--- Records provided Enclosed Below ---
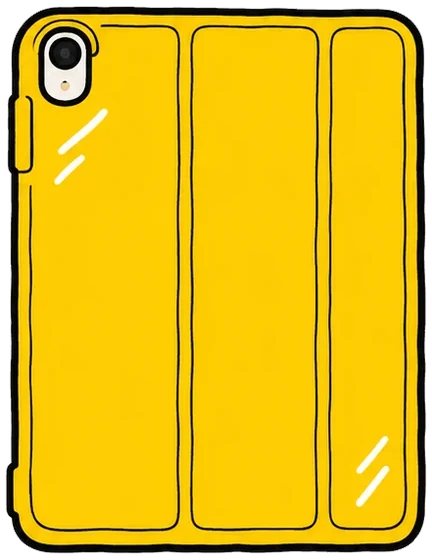
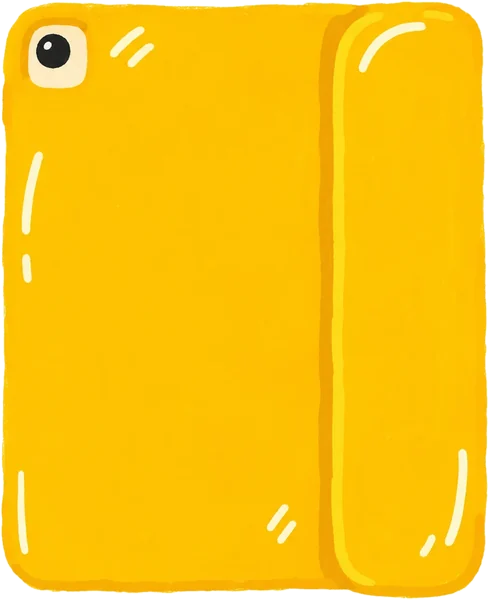
Redraw desk assets in the no-outline gouache poster style
Each prop, the cutting mat and the tablecloth were generated in their own
ChatGPT chat with the style reference attached, then cut out. Hint chip is
now a flat yellow pill to match.

Claude-Session: https://claude.ai/code/session_01LGMYZrrSTaEhzWPwz3UXtF

Changed region(s): [[0.0, 0.0, 1.0, 1.0], [0.5417, 0.8196, 0.6019, 0.9107]]

diff --git a/index.html b/index.html
@@ -302,7 +302,7 @@ dl.cred dd{margin:0;font-size:calc(var(--u)*2.2)}
 .desk-scene{background:#F6E7C8 url(desk/tablecloth.webp) center/cover no-repeat}
 .desk-hint{position:absolute;top:max(18px,env(safe-area-inset-top,0px));left:50%;transform:translateX(-50%) rotate(-1.5deg);
   font-family:var(--mono);font-weight:700;font-size:11px;letter-spacing:.12em;text-transform:uppercase;color:var(--ink);
-  background:var(--yellow);border:2.5px solid var(--ink);border-radius:999px;box-shadow:4px 5px 0 var(--ink);
+  background:var(--yellow);border-radius:999px;
   padding:8px 16px;white-space:nowrap;z-index:30;pointer-events:none}
 .desk-fixed{position:absolute;pointer-events:none}
 .desk-fixed.mat{width:var(--w);transform:rotate(var(--r,0deg));filter:drop-shadow(8px 10px 0 rgba(70,12,12,.3))}
@@ -628,14 +628,14 @@ dl.cred dd{margin:0;font-size:calc(var(--u)*2.2)}
   <div class="desk-item" style="left:10%;top:14%;--w:clamp(110px,12vw,170px);--r:-11deg;z-index:2" aria-hidden="true"><img src="desk/paper.webp" alt="" draggable="false"></div>
   <div class="desk-item" style="left:4%;top:44%;--w:clamp(110px,12vw,170px);--r:-9deg;z-index:3" aria-hidden="true"><img src="desk/sketchbook.webp" alt="" draggable="false"></div>
   <div class="desk-item" style="left:60%;top:56%;--w:clamp(130px,15vw,200px);--r:5deg;z-index:4" aria-hidden="true"><img src="desk/pad.webp" alt="" draggable="false"></div>
-  <div class="desk-item" style="left:20%;top:54%;--w:clamp(80px,8.5vw,120px);--r:62deg;z-index:5" aria-hidden="true"><img src="desk/ruler.webp" alt="" draggable="false"></div>
+  <div class="desk-item" style="left:13%;top:58%;--w:clamp(140px,16vw,220px);--r:0deg;z-index:5" aria-hidden="true"><img src="desk/ruler.webp" alt="" draggable="false"></div>
   <div class="desk-item" data-book="1" style="left:40%;top:33%;--w:clamp(170px,19vw,250px);--r:4deg;z-index:6" role="button" tabindex="0" aria-label="Open the recipe book"><img src="desk/book.webp" alt="" draggable="false"></div>
-  <div class="desk-item" style="left:80%;top:48%;--w:clamp(55px,6vw,85px);--r:75deg;z-index:7" aria-hidden="true"><img src="desk/pencils.webp" alt="" draggable="false"></div>
-  <div class="desk-item" style="left:48%;top:50%;--w:clamp(32px,3.6vw,50px);--r:58deg;z-index:8" aria-hidden="true"><img src="desk/knife.webp" alt="" draggable="false"></div>
+  <div class="desk-item" style="left:79%;top:46%;--w:clamp(70px,7vw,100px);--r:70deg;z-index:7" aria-hidden="true"><img src="desk/pencils.webp" alt="" draggable="false"></div>
+  <div class="desk-item" style="left:46%;top:47%;--w:clamp(90px,10vw,140px);--r:8deg;z-index:8" aria-hidden="true"><img src="desk/knife.webp" alt="" draggable="false"></div>
   <div class="desk-item" style="left:88%;top:70%;--w:clamp(80px,8vw,115px);--r:0deg;z-index:9" aria-hidden="true"><img src="desk/glass.webp" alt="" draggable="false"></div>
   <div class="desk-item" style="left:86%;top:34%;--w:clamp(90px,9vw,125px);--r:-6deg;z-index:10" aria-hidden="true"><img src="desk/coffee.webp" alt="" draggable="false"></div>
   <div class="desk-item" style="left:76%;top:3%;--w:clamp(130px,13vw,180px);--r:0deg;z-index:11" aria-hidden="true"><img src="desk/cereal.webp" alt="" draggable="false"></div>
-  <div class="desk-item" style="left:52%;top:5%;--w:clamp(60px,6vw,85px);--r:-30deg;z-index:12" aria-hidden="true"><img src="desk/earphones.webp" alt="" draggable="false"></div>
+  <div class="desk-item" style="left:51%;top:4%;--w:clamp(80px,8vw,115px);--r:-20deg;z-index:12" aria-hidden="true"><img src="desk/earphones.webp" alt="" draggable="false"></div>
   <div class="desk-item" style="left:3%;top:4%;--w:clamp(130px,14vw,190px);--r:-7deg;z-index:13" aria-hidden="true"><img src="desk/ipad.webp" alt="" draggable="false"></div>
   <div class="desk-item" style="left:62%;top:18%;--w:clamp(120px,12vw,170px);--r:9deg;z-index:14" aria-hidden="true"><img src="desk/camera.webp" alt="" draggable="false"></div>
   <div class="desk-item" style="left:31%;top:9%;--w:clamp(65px,6.5vw,95px);--r:13deg;z-index:15" aria-hidden="true"><img src="desk/phone.webp" alt="" draggable="false"></div>
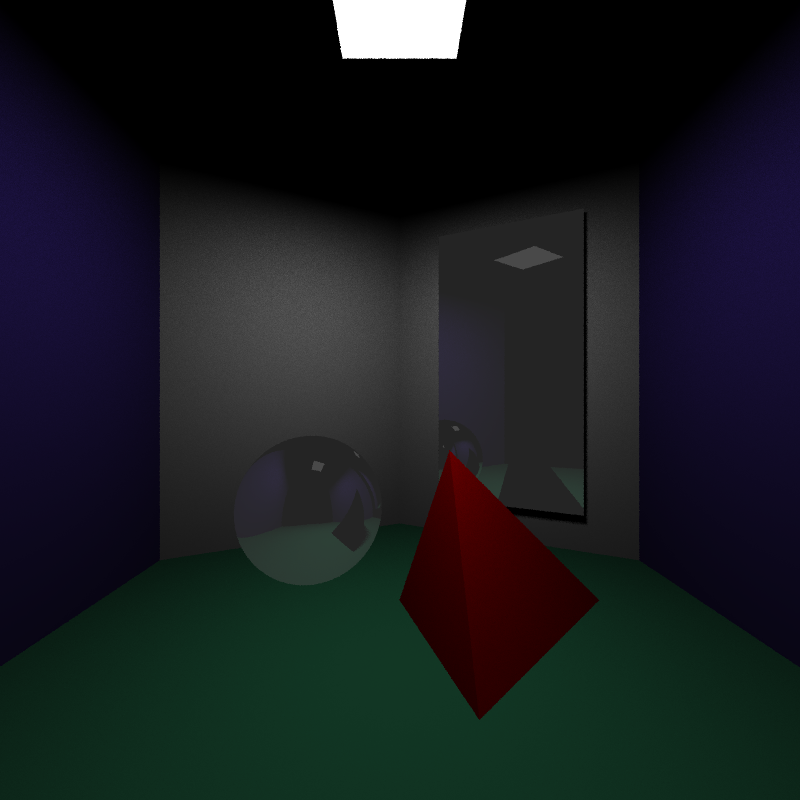
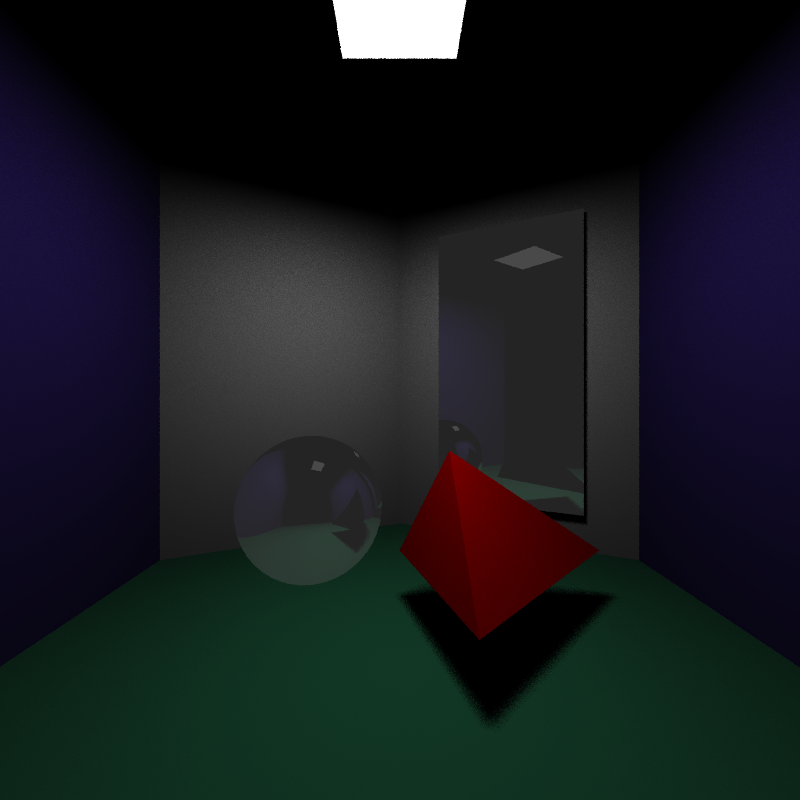
Uppdaterat logiken med att bestämma antal shadow rays och antal reflektioner.
Allt gå på ett snöre, skickar vidare shadow_rays och max_depth från funktion till funktion där de används. Försökte göra get-funktioner i camera.h men hade inte access till dem från tracer.cpp

Changed region(s): [[0.5, 0.5625, 0.75, 0.9062]]

diff --git a/Tracer2/Tracer.cpp b/Tracer2/Tracer.cpp
@@ -90,24 +90,9 @@ double direct_light(Scene& myscene, int shadow_rays, Point3D intersection_point,
 	return radiance;
 }
 
-
-//// Return the amount of indirect light hitting a surface
-//Color indirect_light(Scene& myscene, Vec3 object_normal, Ray& r) {
-//	Vec3 X = unit_vector(r.get_direction() - (dot(r.get_direction(), object_normal) * object_normal));
-//	Vec3 Z = object_normal;
-//	Vec3 Y = cross((X * -1.0f), Z);
-//
-//	//Reflection from a lambertian surface is uniformly distributed in all directions, thus the PDF is constant and equals 1/2pi.
-//	const float PDF = 1 / (2 * M_PI);
-//
-//	for (int i = 0; i < myscene.get_lights(); i++) {
-//
-//	}
-//}
-
-Color path_tracer(Scene myscene, Ray& r) {
+Color path_tracer(Scene myscene, Ray& r, int shadow_rays, int max_depth) {
 	// Build a ray path and save the final ray
-	Ray last_ray = build_path(myscene, r);
+	Ray last_ray = build_path(myscene, r, shadow_rays, max_depth);
 
 	// Start from the final ray in the ray path and calculate the resulting color
 	Color pixel_color = terminate_ray(myscene, last_ray);
@@ -119,9 +104,8 @@ Color path_tracer(Scene myscene, Ray& r) {
 	return pixel_color;
 }
 
-Ray build_path(Scene myscene, Ray& origin_ray) {
-
-	if (origin_ray.depth >= 7) {
+Ray build_path(Scene myscene, Ray& origin_ray, int shadow_rays, int max_depth) {
+	if (origin_ray.depth >= max_depth) {
 		// sanity check
 		return origin_ray;
 	}
@@ -147,7 +131,7 @@ Ray build_path(Scene myscene, Ray& origin_ray) {
 
 	if (nearest_object != nullptr) {
 		// Get the radiance from direct light, and color as well as rho for the material.
-		origin_ray.radiance = nearest_object->get_material().get_radiance(myscene, origin_ray, nearest_rec);
+		origin_ray.radiance = nearest_object->get_material().get_radiance(myscene, origin_ray, nearest_rec, shadow_rays);
 		origin_ray.color = nearest_object->get_material().get_color();
 		origin_ray.rho = nearest_object->get_material().get_rho();
 
@@ -161,7 +145,7 @@ Ray build_path(Scene myscene, Ray& origin_ray) {
 		ref_ray = nearest_object->get_material().reflect_ray(myscene, origin_ray, nearest_rec, origin_ray.depth + 1);
 		origin_ray.next_ray = ref_ray;
 		ref_ray->prev_ray = &origin_ray;
-		return build_path(myscene, *ref_ray);
+		return build_path(myscene, *ref_ray, shadow_rays, max_depth);
 	}
 	else {
 		// No collision, terminate ray

diff --git a/Tracer2/Material.cpp b/Tracer2/Material.cpp
@@ -11,12 +11,12 @@ Color Material::scatter(Scene& myscene, const Ray& r, hit_record& rec, int depth
 }
 
 // Get the radiance from direct light and such
-double Material::get_radiance(Scene myscene, Ray& r, hit_record rec) {
+double Material::get_radiance(Scene myscene, Ray& r, hit_record rec, int shadow_rays) {
 	if (lum > 0 || mirror || is_transparent)
 		return 1;
 	else {
 		// do direct light calculations
-		return direct_light(myscene, 3, r.at(rec.t), rec.normal);
+		return direct_light(myscene, shadow_rays, r.at(rec.t), rec.normal);
 	}
 }
 
@@ -133,12 +133,10 @@ Ray* Material::transparent(Scene& myscene, const Ray& r, hit_record& rec){
 
 	if (rand <= R_coeff && false) {
 		Ray* refl_ray = new Ray(r.at(rec.t), R);
-		reflected_rays++;
 		return refl_ray;	//Trace the reflection ray
 	}
 	else {
 		Ray* refr_ray = new Ray(r.at(rec.t), d_ref);
-		refracted_rays++;
 		return refr_ray; 	//Trace the refraction ray
 	}
 }

diff --git a/Tracer2/Main.cpp b/Tracer2/Main.cpp
@@ -79,9 +79,9 @@ int main()
 	Sphere center_ball(Point3D(6, 0, -3.7), 1.3, GLASS, WHITE);
 
 	// A tetrahedron
-	Point3D tr0(5, 1, -5);
-	Point3D tr1(8, 0, -5);
-	Point3D tr2(8, 4, -5);
+	Point3D tr0(5, 1, -4);
+	Point3D tr1(8, 0, -4);
+	Point3D tr2(8, 4, -4);
 	Point3D tr3(8, 1, -2);
 	Triangle tetra_bottom(tr0, tr1, tr2, red_cornell);
 	Triangle tetra_left(tr3, tr1, tr0, red_cornell);
@@ -140,11 +140,6 @@ int main()
 	clock_t tStart = clock();
 
 	cam1.take_picture(scene0, "glass_test_6aa");
-
-	// reflected_rays and refracted_rays are global variables declared in Scene.h (since it's common to both Main and Material)
-	// VERY BAD PROGRAMMING PRACTICE!!
-	std::cout << "\nNumber of reflected rays: " << reflected_rays;
-	std::cout << "\nNumber of refracted rays: " << refracted_rays;
 
 	printf("\nTime taken: %.2fs\n", ((double)clock() - tStart) / CLOCKS_PER_SEC);
 }

diff --git a/Tracer2/Tracer.h b/Tracer2/Tracer.h
@@ -16,7 +16,7 @@ Color trace_ray(Scene myscene, const Ray& r, int depth);
 double direct_light(Scene& myscene, int shadow_rays, Point3D intersection_point, Vec3 object_normal);
 
 // The path tracer starts by building a path, then goes through the path in reverse and returns a color
-Color path_tracer(Scene myscene, Ray& r);
+Color path_tracer(Scene myscene, Ray& r, int shadow_rays, int max_depth);
 
 void print_raypath(Ray& first_ray);
 
@@ -26,6 +26,6 @@ void print_reverse_raypath(Ray& last_ray);
 void delete_raypath(Ray* first_ray);
 
 // Takes a ray originating from the camera viewport, builds a ray path and then returns the final ray (termination)
-Ray build_path(Scene myscene, Ray& origin_ray);
+Ray build_path(Scene myscene, Ray& origin_ray, int shadow_rays, int max_depth);
 
 Color terminate_ray(Scene myscene, Ray& r);

diff --git a/Tracer2/Camera.cpp b/Tracer2/Camera.cpp
@@ -38,7 +38,7 @@ void Camera::take_picture(Scene myscene, std::string filename) const {
 				//pixel_color += send_ray(myscene, r, max_depth);
 				//pixel_color += trace_ray(myscene, r, max_depth);
 				//Ray last_ray = build_path(myscene, r);
-				pixel_color += path_tracer(myscene, r);
+				pixel_color += path_tracer(myscene, r, shadow_rays, max_depth);
 			}
 
 			auto scale = 1.0 / samples_per_pixel;

diff --git a/Tracer2/Material.h b/Tracer2/Material.h
@@ -39,7 +39,7 @@ public:
 
 	Ray* transparent(Scene& myscene, const Ray& r, hit_record& rec);
 
-	double get_radiance(Scene myscene, Ray& r, hit_record rec);
+	double get_radiance(Scene myscene, Ray& r, hit_record rec, int shadow_rays);
 
 	double get_rho() {
 		return rho;

diff --git a/Tracer2/Scene.h b/Tracer2/Scene.h
@@ -2,9 +2,6 @@
 
 #include <vector>
 #include "Shape.h"
-
-int reflected_rays = 0;
-int refracted_rays = 0;
 // A collection of objects to be rendered
 
 class Scene {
--- End of Enclosed Records provided ---
Exercise objective: Up to and including the line with "-628,14 +628,14 @@", repeat every line from the top of the entries exactly, but not the pictures.

Exercise output:
Redraw desk assets in the no-outline gouache poster style
Each prop, the cutting mat and the tablecloth were generated in their own
ChatGPT chat with the style reference attached, then cut out. Hint chip is
now a flat yellow pill to match.

Claude-Session: https://claude.ai/code/session_01LGMYZrrSTaEhzWPwz3UXtF

Changed region(s): [[0.0, 0.0, 1.0, 1.0], [0.5417, 0.8196, 0.6019, 0.9107]]

diff --git a/index.html b/index.html
@@ -302,7 +302,7 @@ dl.cred dd{margin:0;font-size:calc(var(--u)*2.2)}
 .desk-scene{background:#F6E7C8 url(desk/tablecloth.webp) center/cover no-repeat}
 .desk-hint{position:absolute;top:max(18px,env(safe-area-inset-top,0px));left:50%;transform:translateX(-50%) rotate(-1.5deg);
   font-family:var(--mono);font-weight:700;font-size:11px;letter-spacing:.12em;text-transform:uppercase;color:var(--ink);
-  background:var(--yellow);border:2.5px solid var(--ink);border-radius:999px;box-shadow:4px 5px 0 var(--ink);
+  background:var(--yellow);border-radius:999px;
   padding:8px 16px;white-space:nowrap;z-index:30;pointer-events:none}
 .desk-fixed{position:absolute;pointer-events:none}
 .desk-fixed.mat{width:var(--w);transform:rotate(var(--r,0deg));filter:drop-shadow(8px 10px 0 rgba(70,12,12,.3))}
@@ -628,14 +628,14 @@ dl.cred dd{margin:0;font-size:calc(var(--u)*2.2)}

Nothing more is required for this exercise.